$7. Concerning the church of Laodicea, Rev. iii. 15—19. Laodicea and Hierapolis were both cities of Phrygia in Asia Minor, between which, and equidistant from each, was situated Colosse. Laodicea was situated near the Lycus, about 63 miles east of Ephesus; and became one of the largest and richest towns in Phrygia, vying in power with the maritime cities. It is now called Eski-hissar, the old castle; and besides the whole surface within the city's wall being strewed with pedestals and fragments, the ruins of an amphitheatre, a magnificent odeum, and other public buildings, attest its former splendour and magnificence, But, when visited by Dr. Chandler, all was silence and solitude; and a fox, first discovered by his ears peeping over a brow, was the only inhabitant of Laodicea.*
• Comprehensive Bible, Note on Rev. 1. 11.
+ Idem, Note in loco.
(25.) The prophecies concerning the church and the world con
tained in the Revelation of St. John. § 1. The opening of the seven seals.

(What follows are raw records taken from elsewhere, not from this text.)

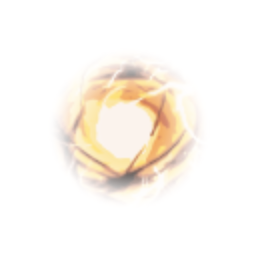
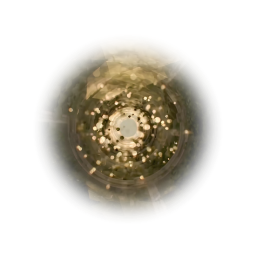
power icon资源更新、power orb panel更新

diff --git a/src/main/java/rhinemod/powers/IdealistFormPower.java b/src/main/java/rhinemod/powers/IdealistFormPower.java
@@ -14,8 +14,6 @@ import com.megacrit.cardcrawl.monsters.AbstractMonster;
 import com.megacrit.cardcrawl.powers.AbstractPower;
 import rhinemod.cards.AbstractRhineCard;
 
-import java.util.logging.Logger;
-
 public class IdealistFormPower extends AbstractPower {
     public static final String POWER_ID = "rhinemod:IdealistFormPower";
     public static final PowerStrings powerStrings = CardCrawlGame.languagePack.getPowerStrings(POWER_ID);
@@ -28,8 +26,8 @@ public class IdealistFormPower extends AbstractPower {
         this.name = NAME;
         this.type = PowerType.BUFF;
         this.owner = owner;
-        region128 = new TextureAtlas.AtlasRegion(ImageMaster.loadImage("resources/rhinemod/images/powers/BionicDevice 84.png"), 0, 0, 84, 84);
-        region48 = new TextureAtlas.AtlasRegion(ImageMaster.loadImage("resources/rhinemod/images/powers/BionicDevice 32.png"), 0, 0, 32, 32);
+        region128 = new TextureAtlas.AtlasRegion(ImageMaster.loadImage("resources/rhinemod/images/powers/IdealistForm 84.png"), 0, 0, 84, 84);
+        region48 = new TextureAtlas.AtlasRegion(ImageMaster.loadImage("resources/rhinemod/images/powers/IdealistForm 32.png"), 0, 0, 32, 32);
         this.amount = amount;
         played = 0;
         updateDescription();
@@ -37,27 +35,23 @@ public class IdealistFormPower extends AbstractPower {
 
     @Override
     public void updateDescription() {
-        description = DESCRIPTIONS[0] + amount + DESCRIPTIONS[1] + DESCRIPTIONS[7];
+        StringBuilder sb = new StringBuilder();
+        sb.append(DESCRIPTIONS[0]);
+        sb.append(amount);
+        sb.append(DESCRIPTIONS[1]);
+        if (played != 0) {
+            sb.append(DESCRIPTIONS[7]);
+        }
         boolean first = true;
-        if ((played & 1) != 0) {
-            if (!first) description += DESCRIPTIONS[6];
-            first = false;
-            description += DESCRIPTIONS[2];
+        for (int i = 0; i < 3; i++) {
+            if ((played & (1 << i)) != 0) {
+                if (!first) sb.append(DESCRIPTIONS[6]);
+                first = false;
+                sb.append(DESCRIPTIONS[i + 2]);
+            }
         }
-        if ((played & 2) != 0) {
-            if (!first) description += DESCRIPTIONS[6];
-            first = false;
-            description += DESCRIPTIONS[3];
-        }
-        if ((played & 4) != 0) {
-            if (!first) description += DESCRIPTIONS[6];
-            first = false;
-            description += DESCRIPTIONS[4];
-        }
-        description += DESCRIPTIONS[5];
-        if (first) {
-            description = DESCRIPTIONS[0] + amount + DESCRIPTIONS[1];
-        }
+        sb.append(DESCRIPTIONS[5]);
+        description = sb.toString();
     }
 
     @Override
@@ -75,8 +69,7 @@ public class IdealistFormPower extends AbstractPower {
     public void onPlayCard(AbstractCard card, AbstractMonster m) {
         if (!(card instanceof AbstractRhineCard)) return;
         int branch = ((AbstractRhineCard) card).realBranch;
-        if (branch == 0) return;
-        if (branch == -1) return;
+        if (branch <= 0) return;
         played |= 1 << (branch - 1);
         updateDescription();
     }

diff --git a/src/main/java/rhinemod/characters/RhineLab.java b/src/main/java/rhinemod/characters/RhineLab.java
@@ -61,14 +61,14 @@ public class RhineLab extends CustomPlayer {
     public static final String SHOULDER = "resources/rhinemod/images/char/shoulder.png";
     public static final String[] orbTextures = {
         "resources/rhinemod/images/char/orb/layer1.png",
+        "resources/rhinemod/images/char/orb/EmptyLayer.png",
+        "resources/rhinemod/images/char/orb/EmptyLayer.png",
+        "resources/rhinemod/images/char/orb/EmptyLayer.png",
         "resources/rhinemod/images/char/orb/layer2.png",
-        "resources/rhinemod/images/char/orb/layer3.png",
-        "resources/rhinemod/images/char/orb/layer4.png",
-        "resources/rhinemod/images/char/orb/layer5.png",
         "resources/rhinemod/images/char/orb/layer1d.png",
-        "resources/rhinemod/images/char/orb/layer2d.png",
-        "resources/rhinemod/images/char/orb/layer3d.png",
-        "resources/rhinemod/images/char/orb/layer4d.png"
+        "resources/rhinemod/images/char/orb/EmptyLayer.png",
+        "resources/rhinemod/images/char/orb/EmptyLayer.png",
+        "resources/rhinemod/images/char/orb/EmptyLayer.png",
     };
     public GlobalAttributes globalAttributes = new GlobalAttributes();
     public static final float[] POSX = new float[] { 275.0F, 305.0F, 245.0F, 85.0F, -75.0F, -235.0F };
@@ -80,7 +80,7 @@ public class RhineLab extends CustomPlayer {
 
     public RhineLab(String name) {
         // 参数列表：角色名，角色类枚举，能量面板贴图路径列表，能量面板特效贴图路径，能量面板贴图旋转速度列表，能量面板，模型资源路径，动画资源路径
-        super(name, RhineEnum.RHINE_CLASS, orbTextures, "resources/rhinemod/images/char/orb/vfx.png", null, null, null);
+        super(name, RhineEnum.RHINE_CLASS, orbTextures, "resources/rhinemod/images/char/orb/vfx.png", new float[]{0, 0, 0, 0, 20}, null, null);
 
         dialogX = this.drawX;
         dialogY = this.drawY + 200.0F * Settings.scale;

diff --git a/src/main/java/rhinemod/powers/QuickwaterArea.java b/src/main/java/rhinemod/powers/QuickwaterArea.java
@@ -10,18 +10,18 @@ import com.megacrit.cardcrawl.helpers.ImageMaster;
 import com.megacrit.cardcrawl.localization.PowerStrings;
 import com.megacrit.cardcrawl.powers.AbstractPower;
 
-public class FlowingWater extends AbstractPower {
-    public static final String POWER_ID = "rhinemod:FlowingWater";
+public class QuickwaterArea extends AbstractPower {
+    public static final String POWER_ID = "rhinemod:QuickwaterArea";
     public static final PowerStrings powerStrings = CardCrawlGame.languagePack.getPowerStrings(POWER_ID);
     public static final String NAME = powerStrings.NAME;
     public static final String[] DESCRIPTIONS = powerStrings.DESCRIPTIONS;
-    public FlowingWater(AbstractCreature owner, int amount) {
+    public QuickwaterArea(AbstractCreature owner, int amount) {
         this.ID = POWER_ID;
         this.name = NAME;
         this.type = PowerType.BUFF;
         this.owner = owner;
-        region128 = new TextureAtlas.AtlasRegion(ImageMaster.loadImage("resources/rhinemod/images/powers/BionicDevice 84.png"), 0, 0, 84, 84);
-        region48 = new TextureAtlas.AtlasRegion(ImageMaster.loadImage("resources/rhinemod/images/powers/BionicDevice 32.png"), 0, 0, 32, 32);
+        region128 = new TextureAtlas.AtlasRegion(ImageMaster.loadImage("resources/rhinemod/images/powers/QuickwaterArea 84.png"), 0, 0, 84, 84);
+        region48 = new TextureAtlas.AtlasRegion(ImageMaster.loadImage("resources/rhinemod/images/powers/QuickwaterArea 32.png"), 0, 0, 32, 32);
         this.amount = amount;
         updateDescription();
     }

diff --git a/src/main/java/rhinemod/powers/Equality.java b/src/main/java/rhinemod/powers/Equality.java
@@ -7,18 +7,18 @@ import com.megacrit.cardcrawl.helpers.ImageMaster;
 import com.megacrit.cardcrawl.localization.PowerStrings;
 import com.megacrit.cardcrawl.powers.AbstractPower;
 
-public class Average extends AbstractPower {
-    public static final String POWER_ID = "rhinemod:Average";
+public class Equality extends AbstractPower {
+    public static final String POWER_ID = "rhinemod:Equality";
     public static final PowerStrings powerStrings = CardCrawlGame.languagePack.getPowerStrings(POWER_ID);
     public static final String NAME = powerStrings.NAME;
     public static final String[] DESCRIPTIONS = powerStrings.DESCRIPTIONS;
-    public Average(AbstractCreature owner) {
+    public Equality(AbstractCreature owner) {
         this.ID = POWER_ID;
         this.name = NAME;
         this.type = PowerType.BUFF;
         this.owner = owner;
-        region128 = new TextureAtlas.AtlasRegion(ImageMaster.loadImage("resources/rhinemod/images/powers/BionicDevice 84.png"), 0, 0, 84, 84);
-        region48 = new TextureAtlas.AtlasRegion(ImageMaster.loadImage("resources/rhinemod/images/powers/BionicDevice 32.png"), 0, 0, 32, 32);
+        region128 = new TextureAtlas.AtlasRegion(ImageMaster.loadImage("resources/rhinemod/images/powers/Equality 84.png"), 0, 0, 84, 84);
+        region48 = new TextureAtlas.AtlasRegion(ImageMaster.loadImage("resources/rhinemod/images/powers/Equality 32.png"), 0, 0, 32, 32);
         updateDescription();
     }
 

diff --git a/src/main/java/rhinemod/powers/AuxiliaryDronePower.java b/src/main/java/rhinemod/powers/AuxiliaryDronePower.java
@@ -8,7 +8,6 @@ import com.megacrit.cardcrawl.core.CardCrawlGame;
 import com.megacrit.cardcrawl.helpers.ImageMaster;
 import com.megacrit.cardcrawl.localization.PowerStrings;
 import com.megacrit.cardcrawl.powers.AbstractPower;
-import com.megacrit.cardcrawl.powers.BufferPower;
 
 public class AuxiliaryDronePower extends AbstractPower {
     public static final String POWER_ID = "rhinemod:AuxiliaryDronePower";
@@ -21,8 +20,8 @@ public class AuxiliaryDronePower extends AbstractPower {
         this.type = PowerType.BUFF;
         this.owner = owner;
         this.amount = amount;
-        region128 = new TextureAtlas.AtlasRegion(ImageMaster.loadImage("resources/rhinemod/images/powers/Stunned 128.png"), 0, 0, 128, 128);
-        region48 = new TextureAtlas.AtlasRegion(ImageMaster.loadImage("resources/rhinemod/images/powers/Stunned 48.png"), 0, 0, 48, 48);
+        region128 = new TextureAtlas.AtlasRegion(ImageMaster.loadImage("resources/rhinemod/images/powers/AuxiliaryDrone 84.png"), 0, 0, 84, 84);
+        region48 = new TextureAtlas.AtlasRegion(ImageMaster.loadImage("resources/rhinemod/images/powers/AuxiliaryDrone 32.png"), 0, 0, 32, 32);
         updateDescription();
     }
 

diff --git a/src/main/java/rhinemod/powers/ResearchProgress.java b/src/main/java/rhinemod/powers/ResearchProgress.java
@@ -1,9 +1,11 @@
 package rhinemod.powers;
 
+import com.badlogic.gdx.graphics.g2d.TextureAtlas;
 import com.megacrit.cardcrawl.actions.common.ApplyPowerAction;
 import com.megacrit.cardcrawl.actions.common.ReducePowerAction;
 import com.megacrit.cardcrawl.core.AbstractCreature;
 import com.megacrit.cardcrawl.core.CardCrawlGame;
+import com.megacrit.cardcrawl.helpers.ImageMaster;
 import com.megacrit.cardcrawl.localization.PowerStrings;
 import com.megacrit.cardcrawl.powers.AbstractPower;
 import com.megacrit.cardcrawl.powers.MetallicizePower;
@@ -20,7 +22,8 @@ public class ResearchProgress extends AbstractPower {
         this.type = PowerType.BUFF;
         this.owner = owner;
         this.amount = amount;
-        this.loadRegion("curiosity");
+        region128 = new TextureAtlas.AtlasRegion(ImageMaster.loadImage("resources/rhinemod/images/powers/ResearchProgress 84.png"), 0, 0, 84, 84);
+        region48 = new TextureAtlas.AtlasRegion(ImageMaster.loadImage("resources/rhinemod/images/powers/ResearchProgress 32.png"), 0, 0, 32, 32);
         this.priority = 0;
         canGoNegative = true;
         updateDescription();

diff --git a/src/main/java/rhinemod/powers/IdealistFormPowerS.java b/src/main/java/rhinemod/powers/IdealistFormPowerS.java
@@ -1,19 +1,12 @@
 package rhinemod.powers;
 
 import com.badlogic.gdx.graphics.g2d.TextureAtlas;
-import com.megacrit.cardcrawl.actions.common.ExhaustSpecificCardAction;
-import com.megacrit.cardcrawl.cards.AbstractCard;
 import com.megacrit.cardcrawl.core.AbstractCreature;
 import com.megacrit.cardcrawl.core.CardCrawlGame;
-import com.megacrit.cardcrawl.dungeons.AbstractDungeon;
 import com.megacrit.cardcrawl.helpers.ImageMaster;
 import com.megacrit.cardcrawl.localization.PowerStrings;
 import com.megacrit.cardcrawl.powers.AbstractPower;
-import rhinemod.actions.AddCalciumAction;
 import rhinemod.actions.IdealistFormSAction;
-import rhinemod.cards.special.Unscrupulous;
-
-import java.util.ArrayList;
 
 public class IdealistFormPowerS extends AbstractPower {
     public static final String POWER_ID = "rhinemod:IdealistFormPowerS";

diff --git a/src/main/java/rhinemod/monsters/Awaken_Monster.java b/src/main/java/rhinemod/monsters/Awaken_Monster.java
@@ -12,7 +12,7 @@ import com.megacrit.cardcrawl.monsters.AbstractMonster;
 import com.megacrit.cardcrawl.vfx.combat.InflameEffect;
 import rhinemod.actions.AwakenAction;
 import rhinemod.actions.SummonMechAction;
-import rhinemod.powers.Average;
+import rhinemod.powers.Equality;
 import rhinemod.powers.Journey;
 
 public class Awaken_Monster extends AbstractRhineMonster {
@@ -62,7 +62,7 @@ public class Awaken_Monster extends AbstractRhineMonster {
 
     @Override
     public void usePreBattleAction() {
-        addToBot(new ApplyPowerAction(this, this, new Average(this)));
+        addToBot(new ApplyPowerAction(this, this, new Equality(this)));
         addToBot(new ApplyPowerAction(this, this, new Journey(this, stage1Journey)));
         CardCrawlGame.music.fadeOutTempBGM();
         AbstractDungeon.scene.fadeOutAmbiance();

diff --git a/src/main/java/rhinemod/powers/CriticalPointPower.java b/src/main/java/rhinemod/powers/CriticalPointPower.java
@@ -17,8 +17,8 @@ public class CriticalPointPower extends AbstractPower {
         this.name = NAME;
         this.type = PowerType.BUFF;
         this.owner = owner;
-        region128 = new TextureAtlas.AtlasRegion(ImageMaster.loadImage("resources/rhinemod/images/powers/BionicDevice 84.png"), 0, 0, 84, 84);
-        region48 = new TextureAtlas.AtlasRegion(ImageMaster.loadImage("resources/rhinemod/images/powers/BionicDevice 32.png"), 0, 0, 32, 32);
+        region128 = new TextureAtlas.AtlasRegion(ImageMaster.loadImage("resources/rhinemod/images/powers/CriticalPoint 84.png"), 0, 0, 84, 84);
+        region48 = new TextureAtlas.AtlasRegion(ImageMaster.loadImage("resources/rhinemod/images/powers/CriticalPoint 32.png"), 0, 0, 32, 32);
         this.amount = amount;
         updateDescription();
     }

diff --git a/src/main/java/rhinemod/powers/NoStun.java b/src/main/java/rhinemod/powers/NoStun.java
@@ -18,8 +18,8 @@ public class NoStun extends AbstractPower implements OnReceivePowerPower {
         this.name = NAME;
         this.type = PowerType.BUFF;
         this.owner = owner;
-        region128 = new TextureAtlas.AtlasRegion(ImageMaster.loadImage("resources/rhinemod/images/powers/Stunned 128.png"), 0, 0, 128, 128);
-        region48 = new TextureAtlas.AtlasRegion(ImageMaster.loadImage("resources/rhinemod/images/powers/Stunned 48.png"), 0, 0, 48, 48);
+        region128 = new TextureAtlas.AtlasRegion(ImageMaster.loadImage("resources/rhinemod/images/powers/NoStun 128.png"), 0, 0, 128, 128);
+        region48 = new TextureAtlas.AtlasRegion(ImageMaster.loadImage("resources/rhinemod/images/powers/NoStun 48.png"), 0, 0, 48, 48);
         this.priority = 100;
         updateDescription();
     }

diff --git a/src/main/java/rhinemod/cards/QuicksandGeneration.java b/src/main/java/rhinemod/cards/QuicksandGeneration.java
@@ -10,7 +10,7 @@ import com.megacrit.cardcrawl.monsters.AbstractMonster;
 import com.megacrit.cardcrawl.powers.WeakPower;
 import rhinemod.interfaces.UpgradeBranch;
 import rhinemod.patches.AbstractCardEnum;
-import rhinemod.powers.FlowingWater;
+import rhinemod.powers.QuickwaterArea;
 
 import java.util.ArrayList;
 import java.util.List;
@@ -52,7 +52,7 @@ public class QuicksandGeneration extends AbstractRhineCard {
             for (int i = 0; i < list.size(); i++)
                 addToBot(new ApplyPowerAction(list.get(i), p, new WeakPower(list.get(i), avg + (i < fir ? 1 : 0), false)));
         } else {
-            addToBot(new ApplyPowerAction(p, p, new FlowingWater(p, magicNumber)));
+            addToBot(new ApplyPowerAction(p, p, new QuickwaterArea(p, magicNumber)));
         }
     }
 

diff --git a/src/main/java/rhinemod/powers/AutoAttack.java b/src/main/java/rhinemod/powers/AutoAttack.java
@@ -23,8 +23,8 @@ public class AutoAttack extends AbstractPower {
         this.type = PowerType.BUFF;
         this.owner = owner;
         this.decAmount = 1;
-        region128 = new TextureAtlas.AtlasRegion(ImageMaster.loadImage("resources/rhinemod/images/powers/BionicDevice 84.png"), 0, 0, 84, 84);
-        region48 = new TextureAtlas.AtlasRegion(ImageMaster.loadImage("resources/rhinemod/images/powers/BionicDevice 32.png"), 0, 0, 32, 32);
+        region128 = new TextureAtlas.AtlasRegion(ImageMaster.loadImage("resources/rhinemod/images/powers/AutoAttack 128.png"), 0, 0, 128, 128);
+        region48 = new TextureAtlas.AtlasRegion(ImageMaster.loadImage("resources/rhinemod/images/powers/AutoAttack 48.png"), 0, 0, 48, 48);
         this.amount = amount;
         updateDescription();
     }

(i.) The first seal, Rev. 6. 1, 2. “And I saw when the Lamb opened one of the seals, and I heard, as it were the noise of thunder, one of the four beasts saying, Come and see. And I saw, and behold a white horse; and he that sat on him had a bow; and a crown was given unto him: and he went forth conquering, and to conquer.” This seems to be a representation of the person and dignity of Christ, and the mild and beneficent triumphs of his Gospel over all the powers of paganism. Accordingly, accurate historians are of opinion, that Christianity spread more rapidly and extensively just after this time (A. D. 96), than it had done before.f
(ii.) The second seal, Rev. 6. 3, 4. “ And when he had opened the second seal, I heard the second beast say, Come and see. And there went out another horse that was red ; and power was given to him that sat thereon to take peace from the earth, and that they should kill one another; and there was given unto him a great sword.” This refers to the divine judgments of God on the enemies of Christianity under Trajan and Hadrian, from A. D. 100 to 138, in which period, by the most horrid wars and slaughters, 580,000 Jews, and even a greater number of Greeks and Romans, are computed to have perished.
(iii.) The third seal, Rev. 6. 5, 6. “And when he had opened the third seal, I heard the third beast say, Come and see. And I beheld, and lo, a black horse; and he that sat on him had a pair of balances in his hand. And I heard a voice in the midst of the four beasts say, A measure of wheat for a penny, and three measures of barley for a penny; and see thou hurt not the oil and the wine." This indicates the dreadful scarcities with which Christ fought against the enemies of his church, in the time of the Antonines, from A. D. 138 to 193; during which, all the care of the emperors and their ministers could only just prevent the horrors of entire famine. The word measure, chenix, signifies a measure containing one wine quart, and the twelfth part of a quart. This measure was one man's daily allowance, as a penny, 7}d., was his daily wages.t
(iv.) The fourth seal, Rev. 6.7, 8. “And when he had opened the fourth seal, I heard the voice of the fourth beast say, Come and see. And I looked, and behold a pale horse : and his name that sat on him was Death, and Hell followed with him. And power was given unto them over the fourth part of the earth, to kill with sword, and with hunger, and